Şeşetyan, Karin* 
Demircioglu, Mine* 
Gülen, Levent* 
Zare, Mehdi* 
Basili, Roberto* 
Elias, Ata* 
Adamia, Shota* 
Tsereteli, Nino* 
Yalçın, Hilal* 
Utkucu, Murat* 
Asif Khan, Muhammad* 
Sayab, Mohammad* 
Hessami, Khaled* 
Rovida, Andrea* 
Stucchi, Massimiliano* 
Burg, Jean-Pierre* 
Karakhanian, Arkady* 
Babayan, Hektor* 
Avanesyan, Mher* 
Mammadli, Tahir* 
Al-Qaryouti, Mahmood* 
Kalafat, Doğan* 
Varazanashvili, Otar* 
Erdik, Mustafa* 
Giardini, Domenico* 
Title: The 2014 Earthquake Model of the Middle East: seismogenic sources
Journal: Bulletin of Earthquake Engineering 
Series/Report no.: 8/16 (2018)
Issue Date: 2018
DOI: 10.1007/s10518-017-0096-8
Abstract: The Earthquake Model of Middle East (EMME) project was carried out between 2010 and 2014 to provide a harmonized seismic hazard assessment without country border limitations.
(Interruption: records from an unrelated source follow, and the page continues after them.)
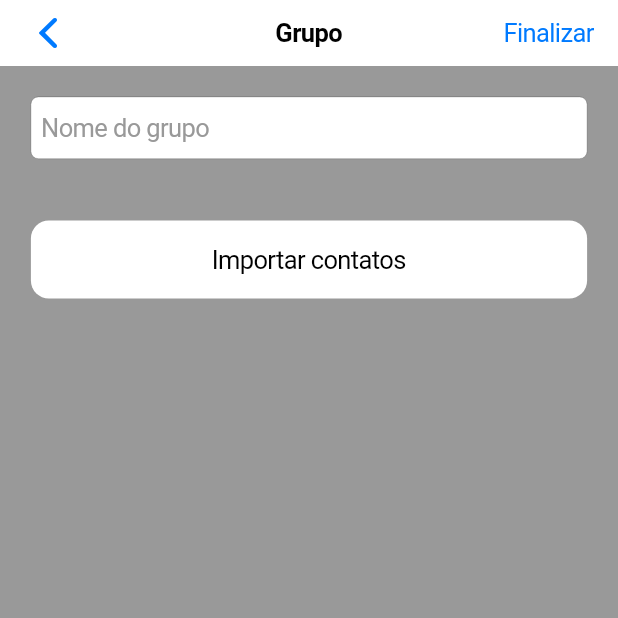
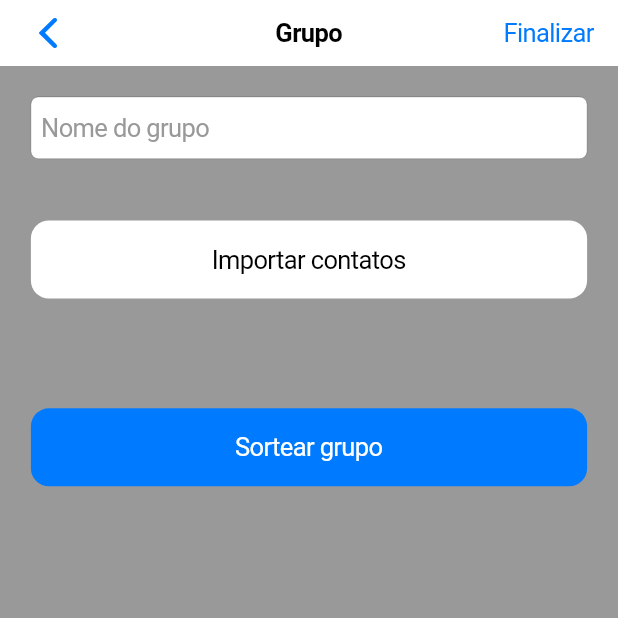
Before and after one commit to kelvingarcia/sorteio_amigo_secreto_whatsapp, a Flutter app: the CreateGroup screen opened directly, on a phone screen of 412 x 824 dp, the top half of it. Run offline on Flutter 3.47's test engine with Material 2 defaults, Android fonts, the phone set to English and light mode, and no system bars; our stand-ins replace contacts_service, permission_handler, sqflite; accounts and stored records are empty.

Commit message:
criando algoritmo de sorteio

```diff
--- a/lib/database/participante_dao.dart
+++ b/lib/database/participante_dao.dart
@@ -22,8 +22,8 @@ class ParticipanteDao {
   void editar(Participante participante) async {
     final Database db = await getDatabase();
     Map<String, dynamic> participanteMap = _toMap(participante);
-    await db
-        .update(_tableName, participanteMap, where: "id = ?", whereArgs: [participante.id]);
+    await db.update(_tableName, participanteMap,
+        where: "id = ?", whereArgs: [participante.id]);
   }
 
   Future<List<Participante>> findAll() async {
@@ -54,7 +54,7 @@ class ParticipanteDao {
       var id = int.parse([_id].toString());
       var nome = row[_nome].toString();
       var numero = row[_numero].toString();
-      var participante = Participante(id, nome, numero, '');
+      var participante = Participante(id, '', nome, numero, '');
       participantes.add(participante);
     }
     return participantes;
--- a/lib/model/participante.dart
+++ b/lib/model/participante.dart
@@ -1,8 +1,10 @@
 class Participante {
   final int id;
+  final String mongoId;
   final String nome;
   final String numero;
-  final String pessoaSorteada;
+  String pessoaSorteada;
 
-  Participante(this.id, this.nome, this.numero, this.pessoaSorteada);
+  Participante(
+      this.id, this.mongoId, this.nome, this.numero, this.pessoaSorteada);
 }
--- a/lib/screens/create_group.dart
+++ b/lib/screens/create_group.dart
@@ -6,6 +6,7 @@ import 'package:sorteio_amigo_secreto_whatsapp/model/grupo.dart';
 import 'package:sorteio_amigo_secreto_whatsapp/model/participante.dart';
 import 'package:sorteio_amigo_secreto_whatsapp/screens/select_contacts.dart';
 import 'package:sorteio_amigo_secreto_whatsapp/utils/size_utils.dart';
+import 'package:sorteio_amigo_secreto_whatsapp/utils/sort_utils.dart';
 
 class CreateGroup extends StatefulWidget {
   final Grupo grupo;
@@ -115,6 +116,26 @@ class _CreateGroupState extends State<CreateGroup> {
                     },
                   ),
                 ),
+                Padding(
+                  padding: EdgeInsets.all(SizeUtils.fromWidth(context, 0.05)),
+                  child: SizedBox(
+                    width: double.maxFinite,
+                    child: CupertinoButton(
+                      color: CupertinoColors.activeBlue,
+                      onPressed: () async {
+                        var sortPeople = SortUtils.sortPeople(contactList);
+                        sortPeople.forEach((element) => debugPrint(
+                            element.nome + ": " + element.pessoaSorteada));
+                      },
+                      child: const Text(
+                        'Sortear grupo',
+                        style: TextStyle(
+                          color: CupertinoColors.white,
+                        ),
+                      ),
+                    ),
+                  ),
+                ),
               ],
             ),
           ),
--- a/lib/screens/select_contacts.dart
+++ b/lib/screens/select_contacts.dart
@@ -117,6 +117,7 @@ class _SelectContactsState extends State<SelectContacts> {
                                         context,
                                         Participante(
                                             0,
+                                            '',
                                             _contactSubList[index].displayName!,
                                             _selectedValue,
                                             ''));
```
Also changed, not shown: lib/utils/sort_utils.dart (added, +13 -0 lines).
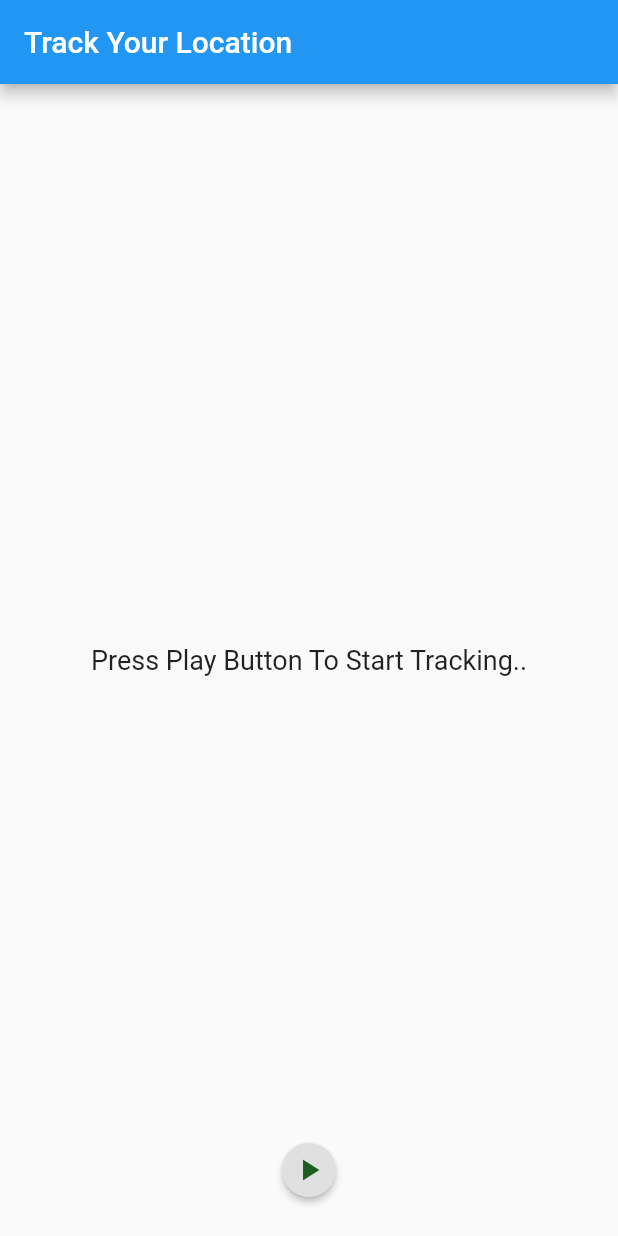
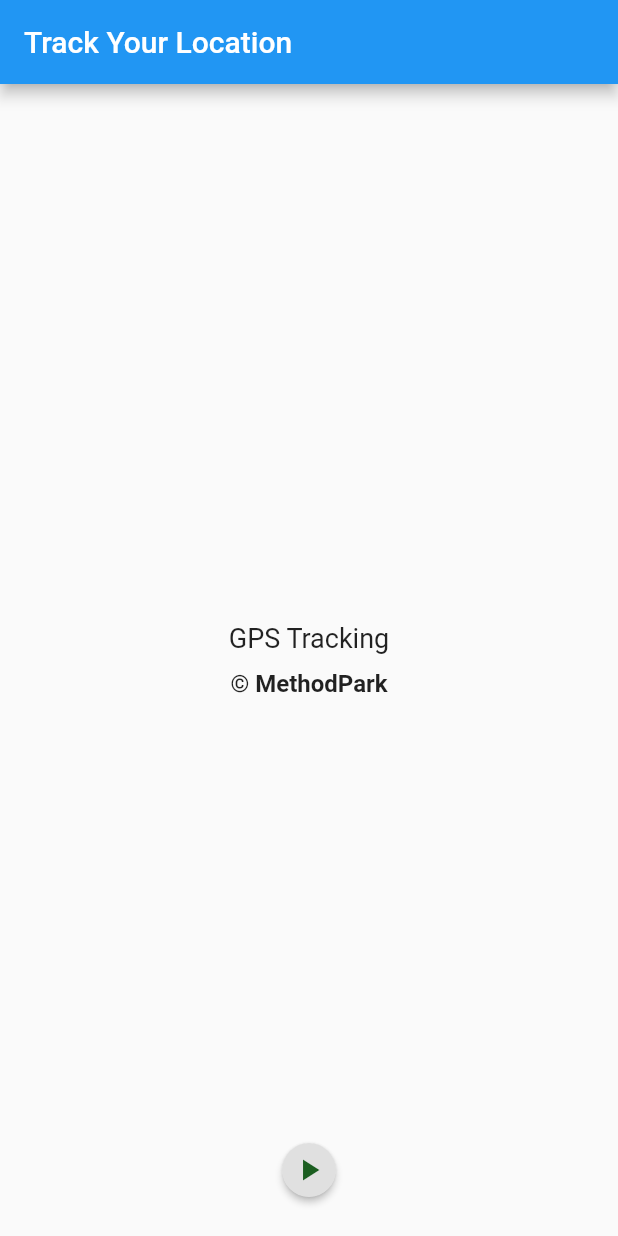
Before and after one commit to ratul0/gps_tracker, a Flutter app: the screen it shows after launch, on a phone screen of 412 x 824 dp. Run offline on Flutter 3.47's test engine with Material 2 defaults, Android fonts, the light colour scheme and no system bars; our stand-ins replace bloc, equatable, flutter_bloc, geolocator, jiffy; missing offline and left inert: date_time_format, share_extend.

Commit message:
add milisecond and microseconds

```diff
--- a/lib/models/point.dart
+++ b/lib/models/point.dart
@@ -1,5 +1,6 @@
 import 'dart:convert';
 
+import 'package:date_time_format/date_time_format.dart';
 import 'package:equatable/equatable.dart';
 import 'package:geolocator/geolocator.dart';
 import 'package:jiffy/jiffy.dart';
@@ -62,7 +63,7 @@ class Point extends Equatable {
     return {
       'longitude': longitude,
       'latitude': latitude,
-      'time': Jiffy(timestamp.add(Duration(hours: 2))).Hms,
+      'time': DateTimeFormat.format(timestamp, format: 'D, M j, H:i:s:v:u'),
       'altitude': altitude,
       'speed ': speed
     };
--- a/lib/screens/location_list_screen.dart
+++ b/lib/screens/location_list_screen.dart
@@ -1,4 +1,3 @@
-import 'package:animated_text_kit/animated_text_kit.dart';
 import 'package:flutter/material.dart';
 import 'package:flutter_bloc/flutter_bloc.dart';
 import 'package:gps/bloc/bloc.dart';
@@ -62,13 +61,26 @@ class LocationListScreen extends StatelessWidget {
 
   Center buildCenter() {
     return Center(
-      child: TypewriterAnimatedTextKit(
-        text: ['Press Play Button To Start Tracking..'],
-        textStyle: TextStyle(
-          fontSize: 18.0,
-        ),
-        totalRepeatCount: 1000,
-        speed: Duration(milliseconds: 150),
+      child: Column(
+        mainAxisAlignment: MainAxisAlignment.center,
+        children: [
+          Text(
+            "GPS Tracking",
+            style: TextStyle(
+              fontSize: 18,
+            ),
+          ),
+          SizedBox(
+            height: 10,
+          ),
+          Text(
+            "© MethodPark",
+            style: TextStyle(
+              fontSize: 16,
+              fontWeight: FontWeight.bold,
+            ),
+          )
+        ],
       ),
     );
   }
--- a/lib/widgets/location_list_card.dart
+++ b/lib/widgets/location_list_card.dart
@@ -1,5 +1,7 @@
 import 'package:flutter/material.dart';
 import 'package:geolocator/geolocator.dart';
+import 'package:jiffy/jiffy.dart';
+import 'package:date_time_format/date_time_format.dart';
 import 'package:jiffy/jiffy.dart';
 
 class LocationListCard extends StatelessWidget {
@@ -16,7 +18,7 @@ class LocationListCard extends StatelessWidget {
             crossAxisAlignment: CrossAxisAlignment.stretch,
             children: <Widget>[
               Text(
-                'Lattitude: ${position.latitude}',
+                'Latitude: ${position.latitude}',
                 style: TextStyle(
                   fontSize: 18.0,
                 ),
@@ -30,7 +32,8 @@ class LocationListCard extends StatelessWidget {
               ),
               SizedBox(height: 6.0),
               Text(
-                '${Jiffy(position.timestamp.add(Duration(hours: 2))).Hms}',
+                '${DateTimeFormat.format(position.timestamp, format: 'D, M j, H:i:s:v:u')}',
+//                '${Jiffy(position.timestamp.add(Duration(hours: 2))).Hms}',
                 style: TextStyle(
                   fontSize: 14.0,
                 ),
```
Also changed, not shown: pubspec.yaml (+7 -1 lines), assets/icon/icon.png (added), pubspec.lock, 46 other files.
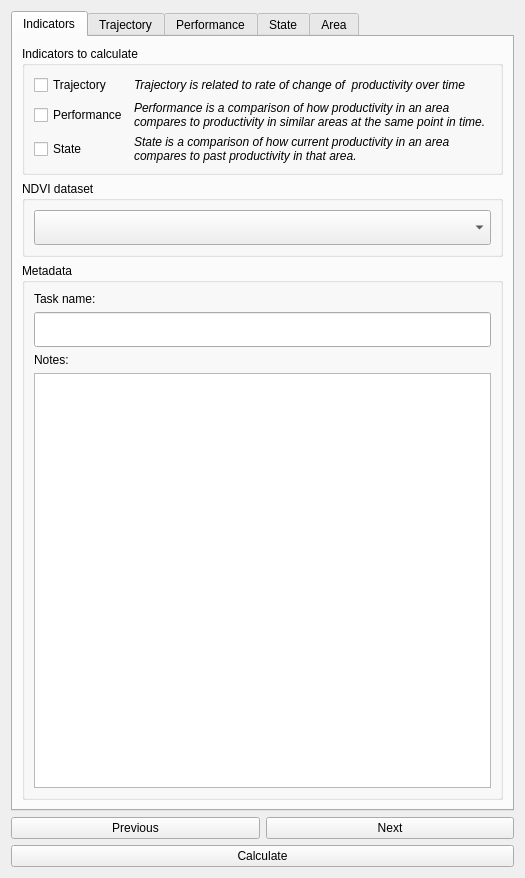
Before: the Qt Designer form LDMP/gui/DlgCalculateProd.ui in ConservationInternational/trends.earth, drawn with Qt 5.
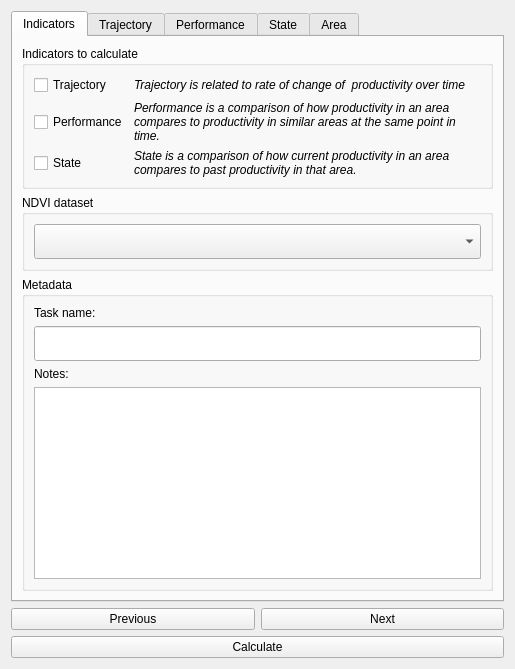
After: the same form once the commit is applied.

Commit message: Fix errors with calculate_lc.

```diff
--- a/LDMP/gui/DlgCalculateProd.ui
+++ b/LDMP/gui/DlgCalculateProd.ui
@@ -6,8 +6,8 @@
    <rect>
     <x>0</x>
     <y>0</y>
-    <width>525</width>
-    <height>878</height>
+    <width>515</width>
+    <height>669</height>
    </rect>
   </property>
   <property name="sizePolicy">
@@ -195,12 +195,24 @@
           </item>
           <item>
            <widget class="QTextEdit" name="task_notes">
+            <property name="sizePolicy">
+             <sizepolicy hsizetype="Expanding" vsizetype="Expanding">
+              <horstretch>0</horstretch>
+              <verstretch>0</verstretch>
+             </sizepolicy>
+            </property>
             <property name="minimumSize">
              <size>
               <width>0</width>
               <height>0</height>
              </size>
             </property>
+            <property name="maximumSize">
+             <size>
+              <width>16777215</width>
+              <height>16777215</height>
+             </size>
+            </property>
            </widget>
           </item>
          </layout>
```
The commit also changes 2 other files.
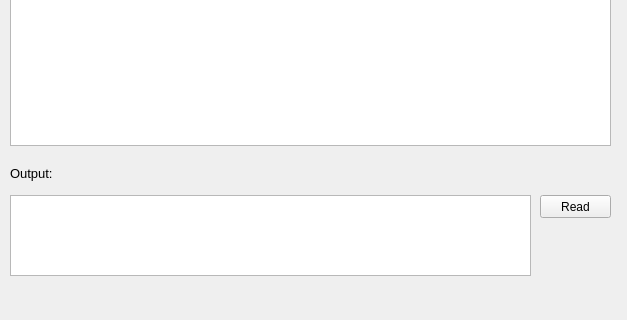
This is RichArduino.ui in JabariBooker/RichArduino as Qt 5 draws it before an edit; both pictures show x 0 to 627 and y 445 to 765 of the 627 by 765 pixel window. The edited form follows.
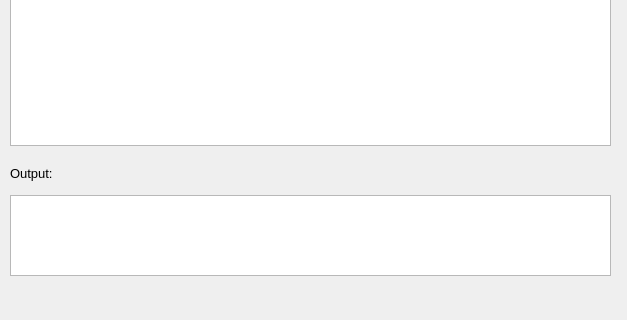
This is the edited form.

Commit message: Removed commented code, print statement, and read functionality. Gave GUI an icon

What changed in the file:
```diff
--- a/RichArduino.ui
+++ b/RichArduino.ui
@@ -67,22 +67,6 @@
     <string>Save .asm</string>
    </property>
   </widget>
-  <widget class="QPushButton" name="read">
-   <property name="geometry">
-    <rect>
-     <x>540</x>
-     <y>640</y>
-     <width>71</width>
-     <height>23</height>
-    </rect>
-   </property>
-   <property name="toolTip">
-    <string>Read in data from RichArduino</string>
-   </property>
-   <property name="text">
-    <string>Read</string>
-   </property>
-  </widget>
   <widget class="QPushButton" name="fileExplore">
    <property name="geometry">
     <rect>
@@ -156,7 +140,7 @@
     <rect>
      <x>10</x>
      <y>640</y>
-     <width>521</width>
+     <width>601</width>
      <height>81</height>
     </rect>
    </property>
```
The commit also changes 8 other files.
The result covers eleven countries: Afghanistan, Armenia, Azerbaijan, Cyprus, Georgia, Iran, Jordan, Lebanon, Pakistan, Syria and Turkey, which span one of the seismically most active regions on Earth in response to complex interactions between four major tectonic plates i.e. Africa, Arabia, India and Eurasia. Destructive earthquakes with great loss of life and property are frequent within this region, as exemplified by the recent events of Izmit (Turkey, 1999), Bam (Iran, 2003), Kashmir (Pakistan, 2005), Van (Turkey, 2011), and Hindu Kush (Afghanistan, 2015). We summarize multidisciplinary data (seismicity, geology, and tectonics) compiled and used to characterize the spatial and temporal distribution of earthquakes over the investigated region. We describe the development process of the model including the delineation of seismogenic sources and the description of methods and parameters of earthquake recurrence models, all representing the current state of knowledge and practice in seismic hazard assessment. The resulting seismogenic source model includes seismic sources defined by geological evidence and active tectonic findings correlated with measured seismicity patterns. A total of 234 area sources fully cross-border-harmonized are combined with 778 seismically active faults along with background-smoothed seismicity. Recorded seismicity (both historical and instrumental) provides the input to estimate rates of earthquakes for area sources and background seismicity while geologic slip-rates are used to characterize fault-specific earthquake recurrences. Ultimately, alternative models of intrinsic uncertainties of data, procedures and models are considered when used for calculation of the seismic hazard. At variance to previous models of the EMME region, we provide a homogeneous seismic source model representing a consistent basis for the next generation of seismic hazard models within the region.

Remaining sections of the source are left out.